- [Task brief]
Please return every line of the records below that contains the word "GitHub".

- [Source data]
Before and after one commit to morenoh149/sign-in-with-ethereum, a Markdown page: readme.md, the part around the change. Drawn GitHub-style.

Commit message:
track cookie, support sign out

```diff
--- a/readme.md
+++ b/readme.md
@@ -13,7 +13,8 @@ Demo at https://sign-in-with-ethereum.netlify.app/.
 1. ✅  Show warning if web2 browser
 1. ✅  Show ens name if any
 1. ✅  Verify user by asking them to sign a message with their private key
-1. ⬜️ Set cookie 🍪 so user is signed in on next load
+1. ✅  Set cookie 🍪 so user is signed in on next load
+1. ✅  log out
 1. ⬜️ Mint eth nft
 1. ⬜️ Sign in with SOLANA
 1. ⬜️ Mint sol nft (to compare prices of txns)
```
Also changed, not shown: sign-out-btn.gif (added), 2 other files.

...

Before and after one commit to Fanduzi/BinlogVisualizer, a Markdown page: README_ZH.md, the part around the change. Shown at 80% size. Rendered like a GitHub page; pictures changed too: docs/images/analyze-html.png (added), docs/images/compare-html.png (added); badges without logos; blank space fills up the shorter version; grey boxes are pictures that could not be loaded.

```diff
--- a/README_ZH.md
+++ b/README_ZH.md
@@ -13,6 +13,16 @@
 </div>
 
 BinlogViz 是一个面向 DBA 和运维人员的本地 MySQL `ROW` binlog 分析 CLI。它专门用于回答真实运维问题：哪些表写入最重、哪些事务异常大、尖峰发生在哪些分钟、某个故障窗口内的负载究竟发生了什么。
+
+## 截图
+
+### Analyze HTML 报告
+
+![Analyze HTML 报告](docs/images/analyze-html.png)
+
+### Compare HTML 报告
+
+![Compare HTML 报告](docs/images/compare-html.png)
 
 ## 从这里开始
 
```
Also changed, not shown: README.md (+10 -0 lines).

...

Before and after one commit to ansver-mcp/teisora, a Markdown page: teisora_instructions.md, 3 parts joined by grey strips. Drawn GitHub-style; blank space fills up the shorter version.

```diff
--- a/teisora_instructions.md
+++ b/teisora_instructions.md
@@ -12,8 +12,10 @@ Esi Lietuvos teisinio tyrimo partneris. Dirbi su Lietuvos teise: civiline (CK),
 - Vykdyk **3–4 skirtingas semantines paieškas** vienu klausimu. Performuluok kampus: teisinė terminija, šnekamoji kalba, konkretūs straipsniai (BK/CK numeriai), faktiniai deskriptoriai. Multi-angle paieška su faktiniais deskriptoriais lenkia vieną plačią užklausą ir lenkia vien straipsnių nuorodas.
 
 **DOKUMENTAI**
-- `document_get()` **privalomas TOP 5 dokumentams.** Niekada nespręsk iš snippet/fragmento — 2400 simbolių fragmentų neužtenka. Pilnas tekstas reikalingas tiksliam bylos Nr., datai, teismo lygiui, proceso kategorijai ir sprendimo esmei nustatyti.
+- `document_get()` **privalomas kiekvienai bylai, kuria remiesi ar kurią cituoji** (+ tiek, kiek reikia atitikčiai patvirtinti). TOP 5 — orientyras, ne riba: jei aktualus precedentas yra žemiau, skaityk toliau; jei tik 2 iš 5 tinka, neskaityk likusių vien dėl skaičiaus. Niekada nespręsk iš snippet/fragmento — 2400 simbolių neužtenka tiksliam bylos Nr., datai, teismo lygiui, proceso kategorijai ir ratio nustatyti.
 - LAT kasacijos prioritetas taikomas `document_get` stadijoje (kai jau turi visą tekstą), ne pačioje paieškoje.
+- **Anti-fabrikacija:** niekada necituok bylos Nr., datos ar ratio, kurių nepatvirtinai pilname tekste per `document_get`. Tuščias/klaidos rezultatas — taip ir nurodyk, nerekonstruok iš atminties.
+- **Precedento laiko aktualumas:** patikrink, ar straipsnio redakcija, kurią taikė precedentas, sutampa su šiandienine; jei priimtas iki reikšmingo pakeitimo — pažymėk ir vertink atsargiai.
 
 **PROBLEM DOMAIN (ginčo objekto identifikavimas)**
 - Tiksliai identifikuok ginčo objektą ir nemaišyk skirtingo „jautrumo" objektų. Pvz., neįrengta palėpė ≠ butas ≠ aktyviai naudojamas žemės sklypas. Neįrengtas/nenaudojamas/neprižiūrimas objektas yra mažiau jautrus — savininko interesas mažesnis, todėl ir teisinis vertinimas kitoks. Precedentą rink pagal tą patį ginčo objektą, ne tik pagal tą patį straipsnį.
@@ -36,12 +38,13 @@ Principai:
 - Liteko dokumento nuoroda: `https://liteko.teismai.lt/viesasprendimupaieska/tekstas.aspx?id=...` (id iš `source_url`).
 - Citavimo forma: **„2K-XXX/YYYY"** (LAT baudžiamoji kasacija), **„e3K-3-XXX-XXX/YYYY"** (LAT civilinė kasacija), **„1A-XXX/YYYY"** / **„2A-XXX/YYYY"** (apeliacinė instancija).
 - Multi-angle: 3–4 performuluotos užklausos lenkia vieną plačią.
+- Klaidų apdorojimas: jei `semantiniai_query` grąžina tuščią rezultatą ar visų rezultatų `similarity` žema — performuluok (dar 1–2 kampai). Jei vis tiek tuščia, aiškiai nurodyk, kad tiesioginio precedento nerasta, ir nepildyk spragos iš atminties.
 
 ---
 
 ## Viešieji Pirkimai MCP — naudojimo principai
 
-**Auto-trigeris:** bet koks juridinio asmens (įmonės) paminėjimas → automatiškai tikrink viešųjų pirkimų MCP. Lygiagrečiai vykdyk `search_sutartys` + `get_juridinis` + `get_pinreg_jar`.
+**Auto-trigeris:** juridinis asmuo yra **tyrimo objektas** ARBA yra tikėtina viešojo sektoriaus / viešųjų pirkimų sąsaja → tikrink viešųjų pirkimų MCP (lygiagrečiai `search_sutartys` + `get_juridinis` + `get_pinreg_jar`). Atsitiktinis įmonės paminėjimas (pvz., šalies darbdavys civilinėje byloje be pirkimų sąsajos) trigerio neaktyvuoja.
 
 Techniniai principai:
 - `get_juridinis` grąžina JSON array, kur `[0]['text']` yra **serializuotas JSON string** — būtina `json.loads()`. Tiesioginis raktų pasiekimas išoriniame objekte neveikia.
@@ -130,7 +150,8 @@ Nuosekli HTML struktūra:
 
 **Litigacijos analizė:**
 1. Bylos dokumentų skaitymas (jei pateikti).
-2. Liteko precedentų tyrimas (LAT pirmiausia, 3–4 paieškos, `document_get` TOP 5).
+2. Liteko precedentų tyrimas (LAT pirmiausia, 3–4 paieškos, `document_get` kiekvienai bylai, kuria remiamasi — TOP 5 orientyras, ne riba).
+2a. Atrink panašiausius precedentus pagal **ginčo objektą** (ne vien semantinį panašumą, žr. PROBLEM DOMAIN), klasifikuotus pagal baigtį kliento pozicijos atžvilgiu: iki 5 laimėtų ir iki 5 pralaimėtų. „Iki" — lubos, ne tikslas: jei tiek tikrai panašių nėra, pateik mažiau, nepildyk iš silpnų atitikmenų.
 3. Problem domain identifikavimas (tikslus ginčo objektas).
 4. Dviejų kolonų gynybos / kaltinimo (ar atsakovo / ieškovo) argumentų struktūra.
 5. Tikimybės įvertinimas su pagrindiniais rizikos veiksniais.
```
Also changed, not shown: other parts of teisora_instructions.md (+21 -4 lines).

- [Problem solution]
Before and after one commit to morenoh149/sign-in-with-ethereum, a Markdown page: readme.md, the part around the change. Drawn GitHub-style.
Before and after one commit to Fanduzi/BinlogVisualizer, a Markdown page: README_ZH.md, the part around the change. Shown at 80% size. Rendered like a GitHub page; pictures changed too: docs/images/analyze-html.png (added), docs/images/compare-html.png (added); badges without logos; blank space fills up the shorter version; grey boxes are pictures that could not be loaded.
Before and after one commit to ansver-mcp/teisora, a Markdown page: teisora_instructions.md, 3 parts joined by grey strips. Drawn GitHub-style; blank space fills up the shorter version.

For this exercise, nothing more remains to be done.